Nor are the consequences limited to the moral sphere; they extend to the intellectual as well. One watches a movie “effortlessly” — and that is exactly what is wrong with it. How many people today know how to entertain themselves by the use of their own intellects and imaginations? Why are we so passive, dependent on a giant money-making industry that homogenizes culture, instead of locally producing beautiful things ourselves, or at least actively assimilating a work of art?
Movies make unreality seem like reality — with the gradual effect, perhaps, of making reality seem like unreality. Movies and life blend together into a flickering phantasmagoria with no moral or eternal consequences. In the movies, dozens, hundreds, thousands of people get shot up on the screens in front of us: life is cheap, and violence is good entertainment. Should we be surprised when moderns are prepared to throw away the lives of unborn children or the elderly? Explicit sexual content is a non-negotiable titillation, and, in general, evil is treated as a spice in the recipe. Should we be surprised at the promiscuity, cheapness, and weirdness of modern sexual behavior, when images of the same are regularly impressed on the imaginations of millions of people? In the company of our entertainment, we are descending into a barbarism worse than that of the ancient pagans, because they, at least, had not enjoyed the benefit of Christianity to heal and elevate them.
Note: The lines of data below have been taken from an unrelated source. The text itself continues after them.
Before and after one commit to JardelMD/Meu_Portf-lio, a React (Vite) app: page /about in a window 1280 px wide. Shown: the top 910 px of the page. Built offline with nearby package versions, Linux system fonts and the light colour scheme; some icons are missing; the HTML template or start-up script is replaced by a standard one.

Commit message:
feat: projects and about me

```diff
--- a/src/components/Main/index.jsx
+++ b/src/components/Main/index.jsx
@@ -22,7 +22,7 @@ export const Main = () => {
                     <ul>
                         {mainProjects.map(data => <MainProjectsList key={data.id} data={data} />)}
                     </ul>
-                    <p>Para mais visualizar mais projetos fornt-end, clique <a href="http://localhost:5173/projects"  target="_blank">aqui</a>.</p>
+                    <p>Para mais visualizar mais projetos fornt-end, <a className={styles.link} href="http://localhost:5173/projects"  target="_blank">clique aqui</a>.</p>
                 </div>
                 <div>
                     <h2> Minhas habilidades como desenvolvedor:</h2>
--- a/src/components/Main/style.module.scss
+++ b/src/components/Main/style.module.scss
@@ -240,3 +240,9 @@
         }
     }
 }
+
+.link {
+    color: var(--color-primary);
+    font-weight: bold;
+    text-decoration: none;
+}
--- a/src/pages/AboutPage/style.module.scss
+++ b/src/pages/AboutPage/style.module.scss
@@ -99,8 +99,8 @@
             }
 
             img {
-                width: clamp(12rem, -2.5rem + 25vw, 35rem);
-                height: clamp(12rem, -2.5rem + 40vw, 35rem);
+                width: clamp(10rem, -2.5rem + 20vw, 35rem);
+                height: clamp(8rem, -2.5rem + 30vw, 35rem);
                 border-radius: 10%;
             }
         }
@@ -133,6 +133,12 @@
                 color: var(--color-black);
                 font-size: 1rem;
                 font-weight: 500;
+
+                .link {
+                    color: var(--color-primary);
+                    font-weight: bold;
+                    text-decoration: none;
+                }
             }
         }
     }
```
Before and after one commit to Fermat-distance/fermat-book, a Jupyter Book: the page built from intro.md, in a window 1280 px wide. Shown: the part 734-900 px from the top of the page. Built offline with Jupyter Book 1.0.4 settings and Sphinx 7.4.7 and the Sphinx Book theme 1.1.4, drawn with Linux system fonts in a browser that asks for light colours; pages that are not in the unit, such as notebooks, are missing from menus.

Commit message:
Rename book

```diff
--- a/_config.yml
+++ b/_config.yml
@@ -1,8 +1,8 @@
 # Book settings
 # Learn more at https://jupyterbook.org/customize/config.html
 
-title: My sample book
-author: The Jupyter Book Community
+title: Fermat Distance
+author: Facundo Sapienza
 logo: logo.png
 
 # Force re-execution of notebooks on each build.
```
Would I say we should never watch movies or TV? No. There are indeed some fine artistic movies that do not indulge in gratuitous evil. But the Word of God exhorts us to vigilance, careful discrimination, and a holy ruthlessness with our own tendency to cut corners, make excuses, and relax standards. We should adopt for all media the wise attitude of St. Basil the Great toward pagan authors. He says:
When they recount the words and deeds of good men, you should both love and imitate them, earnestly emulating such conduct. But when they portray base conduct, you must flee from them and stop up your ears, as Odysseus is said to have fled past the song of the sirens, for familiarity with evil writings paves the way for evil deeds. Therefore the soul must be guarded with great care, lest through our love for letters it receive some contamination unawares, as men drink in poison with honey.
If that is true of “letters” — i.e., literature — is it not a thousand times more true of movies and TV and many other forms of today’s popular entertainment?
As Christians, we need to be engaged in the effort of drawing our dispersed energies and faculties together in a focus on the Holy Trinity dwelling in our soul and outwardly displayed in the beauty of God’s creation. Modernity in general, and popular entertainment in particular, wages war on the created order and on our interiority, our “interior castle.” The constant buzz and fuzz of worldly images and noise distract us from the pursuit of the unum necessarium, the “one thing needful.”